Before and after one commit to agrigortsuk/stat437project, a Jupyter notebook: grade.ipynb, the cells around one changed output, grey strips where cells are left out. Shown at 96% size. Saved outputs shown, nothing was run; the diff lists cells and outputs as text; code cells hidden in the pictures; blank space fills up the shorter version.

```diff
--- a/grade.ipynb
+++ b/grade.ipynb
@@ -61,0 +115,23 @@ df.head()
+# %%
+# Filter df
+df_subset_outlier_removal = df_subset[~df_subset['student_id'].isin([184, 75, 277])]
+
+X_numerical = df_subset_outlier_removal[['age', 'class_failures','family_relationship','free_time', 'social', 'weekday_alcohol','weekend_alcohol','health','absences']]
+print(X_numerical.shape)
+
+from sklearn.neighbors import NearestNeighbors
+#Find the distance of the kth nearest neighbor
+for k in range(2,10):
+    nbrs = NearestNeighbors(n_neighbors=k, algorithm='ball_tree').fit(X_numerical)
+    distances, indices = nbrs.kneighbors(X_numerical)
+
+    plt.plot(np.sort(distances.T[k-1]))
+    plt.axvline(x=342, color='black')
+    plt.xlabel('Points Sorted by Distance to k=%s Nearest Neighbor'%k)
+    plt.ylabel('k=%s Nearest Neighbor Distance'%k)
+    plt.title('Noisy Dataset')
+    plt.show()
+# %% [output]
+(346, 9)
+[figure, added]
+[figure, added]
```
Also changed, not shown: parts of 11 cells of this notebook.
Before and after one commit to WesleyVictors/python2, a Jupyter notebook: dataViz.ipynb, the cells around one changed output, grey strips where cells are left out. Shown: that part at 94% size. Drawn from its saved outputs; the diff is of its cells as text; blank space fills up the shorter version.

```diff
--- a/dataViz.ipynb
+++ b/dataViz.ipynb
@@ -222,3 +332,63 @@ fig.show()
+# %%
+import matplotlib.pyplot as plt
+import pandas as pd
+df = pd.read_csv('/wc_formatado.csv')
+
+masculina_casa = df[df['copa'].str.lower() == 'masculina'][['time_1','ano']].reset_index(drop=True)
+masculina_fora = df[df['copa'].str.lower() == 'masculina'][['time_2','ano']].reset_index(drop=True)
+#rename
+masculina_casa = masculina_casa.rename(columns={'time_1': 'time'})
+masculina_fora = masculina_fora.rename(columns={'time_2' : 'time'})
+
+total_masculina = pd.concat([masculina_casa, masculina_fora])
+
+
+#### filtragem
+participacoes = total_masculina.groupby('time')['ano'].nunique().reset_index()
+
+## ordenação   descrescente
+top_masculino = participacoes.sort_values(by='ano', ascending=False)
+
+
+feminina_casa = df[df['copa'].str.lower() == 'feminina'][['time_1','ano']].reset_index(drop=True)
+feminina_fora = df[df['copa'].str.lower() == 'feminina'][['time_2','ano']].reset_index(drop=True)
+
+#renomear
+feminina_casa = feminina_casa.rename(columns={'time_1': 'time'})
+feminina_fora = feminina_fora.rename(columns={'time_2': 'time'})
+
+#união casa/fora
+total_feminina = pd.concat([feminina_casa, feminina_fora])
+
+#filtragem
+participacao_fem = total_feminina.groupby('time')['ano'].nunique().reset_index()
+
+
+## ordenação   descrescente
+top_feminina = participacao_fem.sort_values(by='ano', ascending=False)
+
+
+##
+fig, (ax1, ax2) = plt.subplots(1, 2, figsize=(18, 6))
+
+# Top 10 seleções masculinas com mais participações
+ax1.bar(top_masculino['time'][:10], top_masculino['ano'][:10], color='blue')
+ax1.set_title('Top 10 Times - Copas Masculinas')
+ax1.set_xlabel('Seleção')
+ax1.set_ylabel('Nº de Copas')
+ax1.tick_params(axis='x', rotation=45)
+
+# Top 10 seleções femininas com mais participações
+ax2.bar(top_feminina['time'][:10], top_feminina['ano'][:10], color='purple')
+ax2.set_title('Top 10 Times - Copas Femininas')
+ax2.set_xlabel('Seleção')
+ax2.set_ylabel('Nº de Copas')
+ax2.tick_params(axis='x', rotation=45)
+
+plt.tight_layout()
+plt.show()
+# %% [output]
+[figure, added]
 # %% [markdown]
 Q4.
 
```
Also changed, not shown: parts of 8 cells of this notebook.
□ □ □ □
Using the listing above, show each line holding the string "lower".

+masculina_casa = df[df['copa'].str.lower() == 'masculina'][['time_1','ano']].reset_index(drop=True)
+masculina_fora = df[df['copa'].str.lower() == 'masculina'][['time_2','ano']].reset_index(drop=True)
+feminina_casa = df[df['copa'].str.lower() == 'feminina'][['time_1','ano']].reset_index(drop=True)
+feminina_fora = df[df['copa'].str.lower() == 'feminina'][['time_2','ano']].reset_index(drop=True)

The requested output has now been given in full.